Some Thoughts on Analogizing Contract Drafting to Writing Software Code

I’m partial to comparing contract language to software code. And I’m not the only one. For example, on Twitter @dgulbran said, “Programming and contract drafting both appeal to me; they both require logical consistency and attention to detail. I may need mental help.” (Welcome to the club, Dave!)

But the analogy goes only so far. In my recent post on IBM’s Watson, I said, “So Deep QA isn’t going to help you write a contract any more than it could help you write software code.” As I wrote that sentence, I had a feeling that I didn’t know what I was talking about. No surprise there—my understanding of software is purely that of a consumer. I have no idea what goes on inside the black box.

So I wasn’t surprised to have @nanoLadi comment on Twitter that that “Unfortunately, software can write computer code … . It just ain’t pretty … yet.” (I’ve since revised the offending sentence.)

So allow me to revisit the analogy. I compare contract language to software code to suggest how limited and stylized contract language is. So far, so good.

But the analogy falls down when you analogize contract drafting to writing software code. Contract drafting is about what you say and how you say it, whereas software code, I believe, relates only to the “how you say it” part. So contract drafting is a broader task and is less amenable to takeover by our new computer overlords.

About the author

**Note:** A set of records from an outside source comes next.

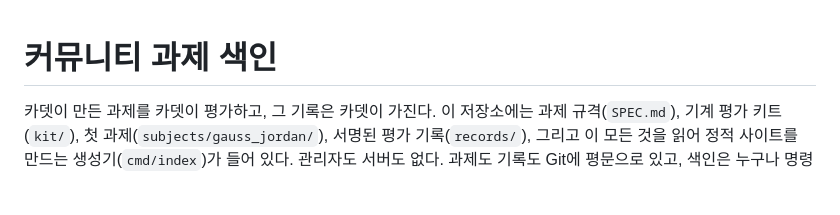
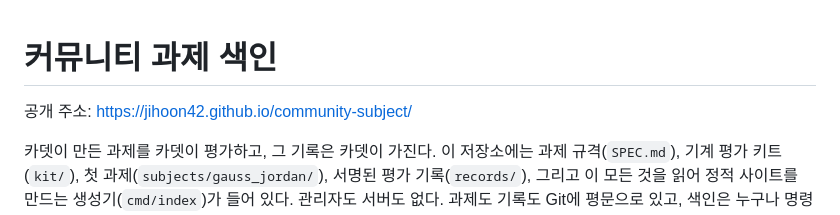
Before and after one commit to jihoon42/community-subject, a Markdown page: README.md, the part around the change. GitHub-like rendering; blank space fills up the shorter version.

Commit message:
Add the site URL to the README

```diff
--- a/README.md
+++ b/README.md
@@ -1,4 +1,6 @@
 # 커뮤니티 과제 색인
+
+공개 주소: https://jihoon42.github.io/community-subject/
 
 카뎃이 만든 과제를 카뎃이 평가하고, 그 기록은 카뎃이 가진다. 이 저장소에는 과제 규격(`SPEC.md`), 기계 평가 키트(`kit/`), 첫 과제(`subjects/gauss_jordan/`), 서명된 평가 기록(`records/`), 그리고 이 모든 것을 읽어 정적 사이트를 만드는 생성기(`cmd/index`)가 들어 있다. 관리자도 서버도 없다. 과제도 기록도 Git에 평문으로 있고, 색인은 누구나 명령 하나로 다시 만든다.
 
```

Ken Adams is the leading authority on how to say clearly whatever you want to say in a contract. He’s author of A Manual of Style for Contract Drafting, and he offers online and in-person training around the world. He’s also chief content officer of LegalSifter, Inc., a company that combines artificial intelligence and expertise to assist with review of contracts.